©1986 Diana Moses Botkin

(at left) "Storge"
original pastel on suedeboard, approx. 18"x24"
©1988 Diana Moses Botkin
Artist friend Diana Robinson nominated me for the 3-in-5 challenge to post three paintings for the next 5 days.

I've noticed several other artists doing this lately, and many of them are showing early work, especially for the first posts. I like that idea, so here are my first three, from when I was doing more paintings in pastel.

At the time, with little kids to care for, and unpredictable work hours, pastels allowed me to pick up where I'd previously left off in a painting and keep working, without concern for paint layers drying or not drying.

I had many irises in my garden and painted quite a few. Most of the documentation of my work from that era is in slide form but I do have a few digital images of work from that time.
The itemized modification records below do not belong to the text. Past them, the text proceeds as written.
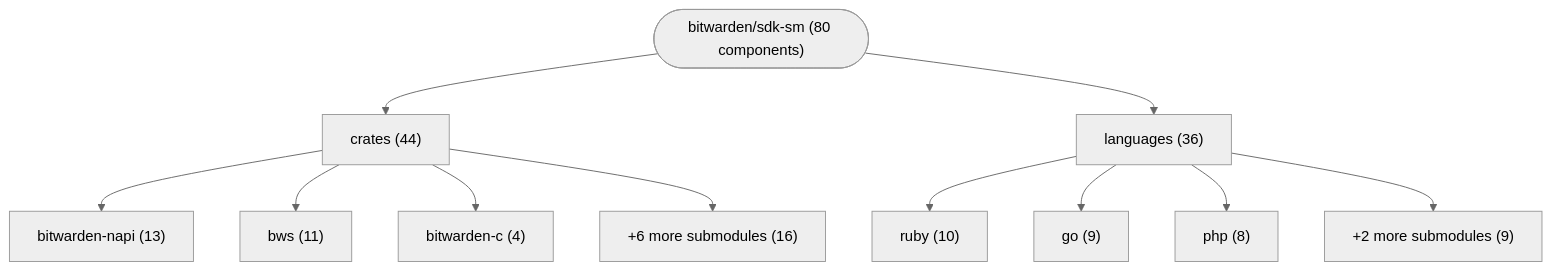
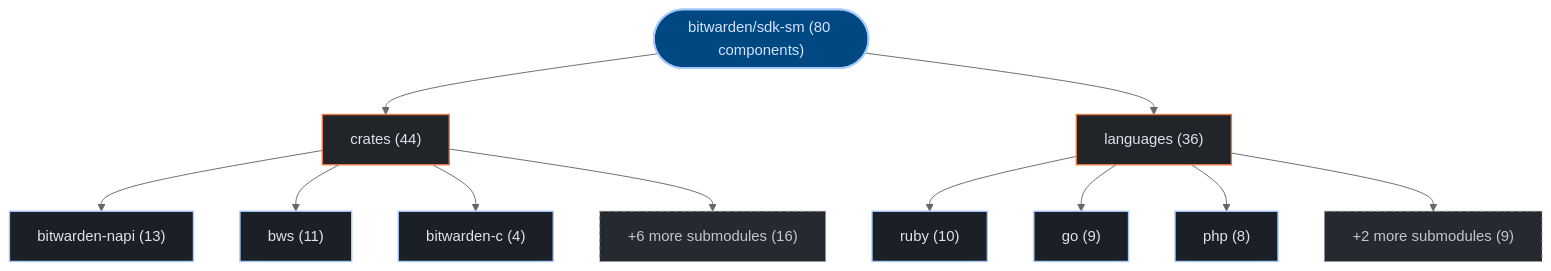
Before and after one commit to kumarshaz/atruss-code-atlas: the first of 3 diagrams in exports/latest/reports/bitwarden-sdk-sm-report.md, drawn with Mermaid (neutral theme). The commit also changed other lines of this file and 331 other files, not shown here.

Commit message:
docs,ui,fix: update SDLC docs, reorder CI/CD DAG first, stylize Mermaid, and fix Arc42 pipeline topology

````diff
--- a/exports/latest/reports/bitwarden-sdk-sm-report.md
+++ b/exports/latest/reports/bitwarden-sdk-sm-report.md
@@ -42,24 +42,31 @@
 ```mermaid
 graph TD;
-    repo_root(["bitwarden/sdk-sm (80 components)"])
-    dir_0_crates["crates (44)"]
+  classDef atlasRoot fill:#004882,stroke:#a3c9ff,stroke-width:2px,color:#d3e4ff
+  classDef atlasCategory fill:#212428,stroke:#E87A48,stroke-width:1.5px,color:#dfe3eb
+  classDef atlasWorkflow fill:#1b2026,stroke:#a3c9ff,stroke-width:1.5px,color:#dfe3eb
+  classDef atlasJob fill:#171c22,stroke:#8d9199,stroke-width:1px,color:#dfe3eb
+  classDef atlasTarget fill:#005227,stroke:#8bd99b,stroke-width:1.5px,color:#a7f6b6
+  classDef atlasAlert fill:#93000a,stroke:#ffb4ab,stroke-width:1.5px,color:#ffdad6
+  classDef atlasMore fill:#252a31,stroke:#8d9199,stroke-dasharray:4 4,color:#c3c6cf
+    repo_root(["bitwarden/sdk-sm (80 components)"]):::atlasRoot
+    dir_0_crates["crates (44)"]:::atlasCategory
     repo_root --> dir_0_crates
-    sub_0_0_bitwarden_napi["bitwarden-napi (13)"]
+    sub_0_0_bitwarden_napi["bitwarden-napi (13)"]:::atlasWorkflow
     dir_0_crates --> sub_0_0_bitwarden_napi
-    sub_0_1_bws["bws (11)"]
+    sub_0_1_bws["bws (11)"]:::atlasWorkflow
     dir_0_crates --> sub_0_1_bws
-    sub_0_2_bitwarden_c["bitwarden-c (4)"]
+    sub_0_2_bitwarden_c["bitwarden-c (4)"]:::atlasWorkflow
     dir_0_crates --> sub_0_2_bitwarden_c
-    sub_0_more["+6 more submodules (16)"]
+    sub_0_more["+6 more submodules (16)"]:::atlasMore
     dir_0_crates --> sub_0_more
-    dir_1_languages["languages (36)"]
+    dir_1_languages["languages (36)"]:::atlasCategory
     repo_root --> dir_1_languages
-    sub_1_0_ruby["ruby (10)"]
+    sub_1_0_ruby["ruby (10)"]:::atlasWorkflow
     dir_1_languages --> sub_1_0_ruby
-    sub_1_1_go["go (9)"]
+    sub_1_1_go["go (9)"]:::atlasWorkflow
     dir_1_languages --> sub_1_1_go
-    sub_1_2_php["php (8)"]
+    sub_1_2_php["php (8)"]:::atlasWorkflow
     dir_1_languages --> sub_1_2_php
-    sub_1_more["+2 more submodules (9)"]
+    sub_1_more["+2 more submodules (9)"]:::atlasMore
     dir_1_languages --> sub_1_more
 ```
````
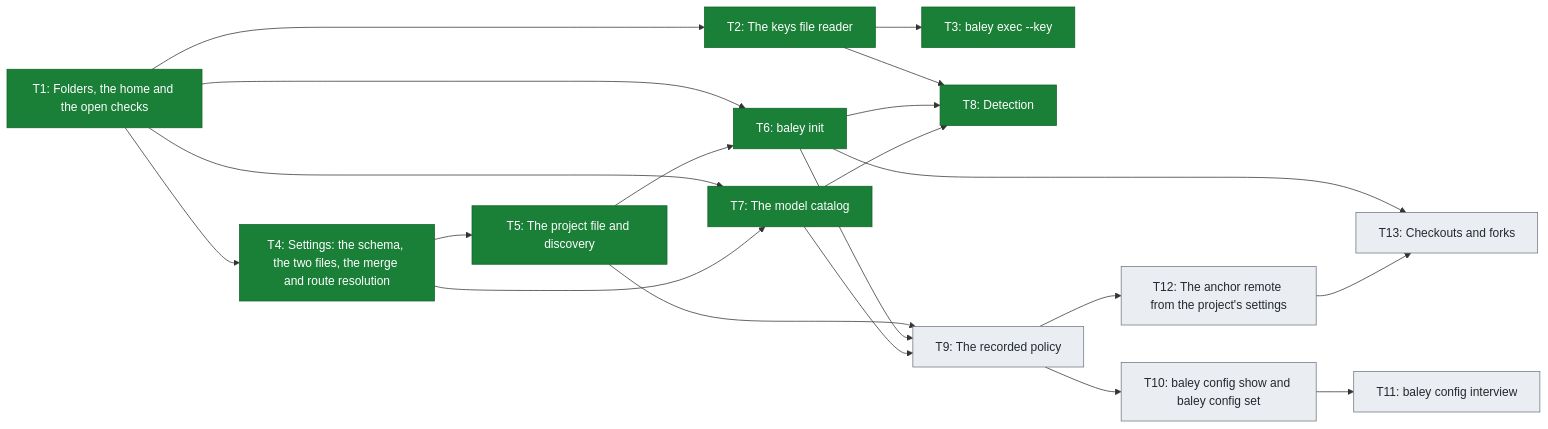
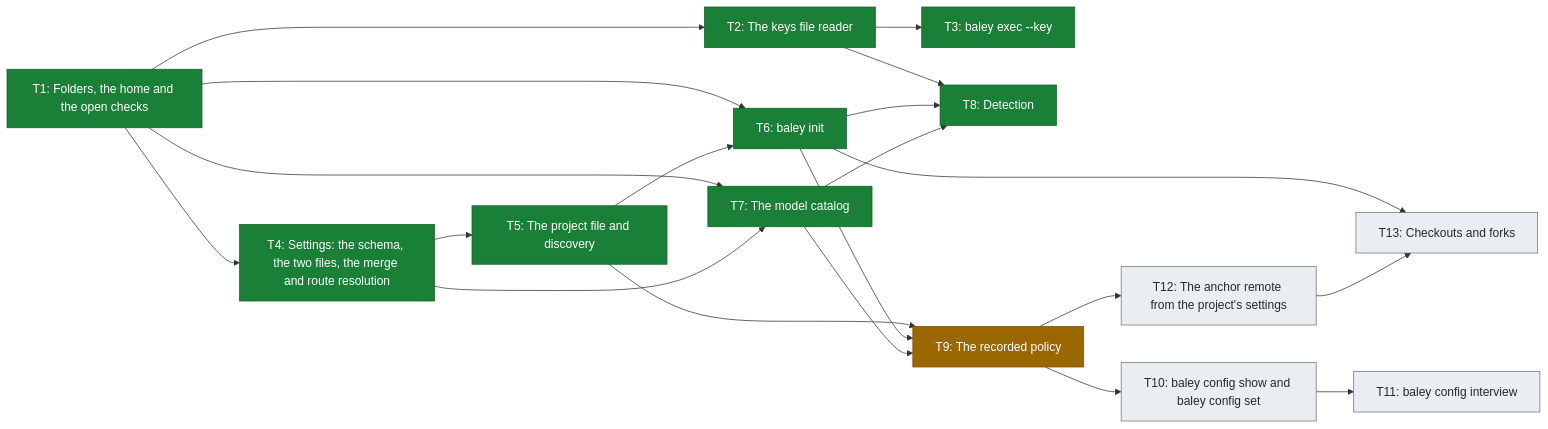
One commit to crenshawdev/baley changed the third of 3 diagrams in docs/roadmap.md. Above: the diagram before and after it, drawn with Mermaid. The commit also changed other lines of this file, not shown here.

Commit message:
docs(roadmap): show build 2 t9 in progress on the roadmap
The recorded policy is built on this branch, so its row, figure 3 and the
status line move it from planned to in progress.

````diff
--- a/docs/roadmap.md
+++ b/docs/roadmap.md
@@ -100,41 +100,43 @@
 ```mermaid
 flowchart LR
     T1["T1: Folders, the home and the open checks"]
     T2["T2: The keys file reader"]
     T3["T3: baley exec --key"]
     T4["T4: Settings: the schema, the two files, the merge and route resolution"]
     T5["T5: The project file and discovery"]
     T6["T6: baley init"]
     T7["T7: The model catalog"]
     T8["T8: Detection"]
     T9["T9: The recorded policy"]
     T10["T10: baley config show and baley config set"]
     T11["T11: baley config interview"]
     T12["T12: The anchor remote from the project's settings"]
     T13["T13: Checkouts and forks"]
 
     T1 --> T2
     T1 --> T4
     T1 --> T6
     T1 --> T7
     T2 --> T3
     T2 --> T8
     T4 --> T5
     T4 --> T7
     T5 --> T6
     T5 --> T9
     T6 --> T8
     T6 --> T9
     T6 --> T13
     T7 --> T8
     T7 --> T9
     T9 --> T10
     T9 --> T12
     T10 --> T11
     T12 --> T13
 
     classDef done fill:#1a7f37,stroke:#116329,color:#ffffff
     classDef planned fill:#eaeef2,stroke:#6e7781,color:#24292f
+    classDef progress fill:#9a6700,stroke:#7d4e00,color:#ffffff
     class T1,T2,T3,T4,T5,T6,T7,T8 done
-    class T9,T10,T11,T12,T13 planned
+    class T9 progress
+    class T10,T11,T12,T13 planned
 ```
````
Both "Communion" and "Storge" garnered show honors for me in the 1980s and "Storge" was purchased by show sponsor Bristol-Myers at the "Realism Today" exhibit in 1988. Reproductions of "Communion" can be ordered at my LifeImages Gallery.

Saturday, January 3, 2015

Light and Mood

Oil, 8"x10"
©2014 Diana Moses Botkin

Buy this painting on PayPal
$300 USD plus $12 SH 

This is a piece I started from life this past fall and finished up in December. I liked the dramatic light and the model's attitude.

As you can probably tell from the way my work is progressing, I am trying to preserve the overall mood without adding too much detail.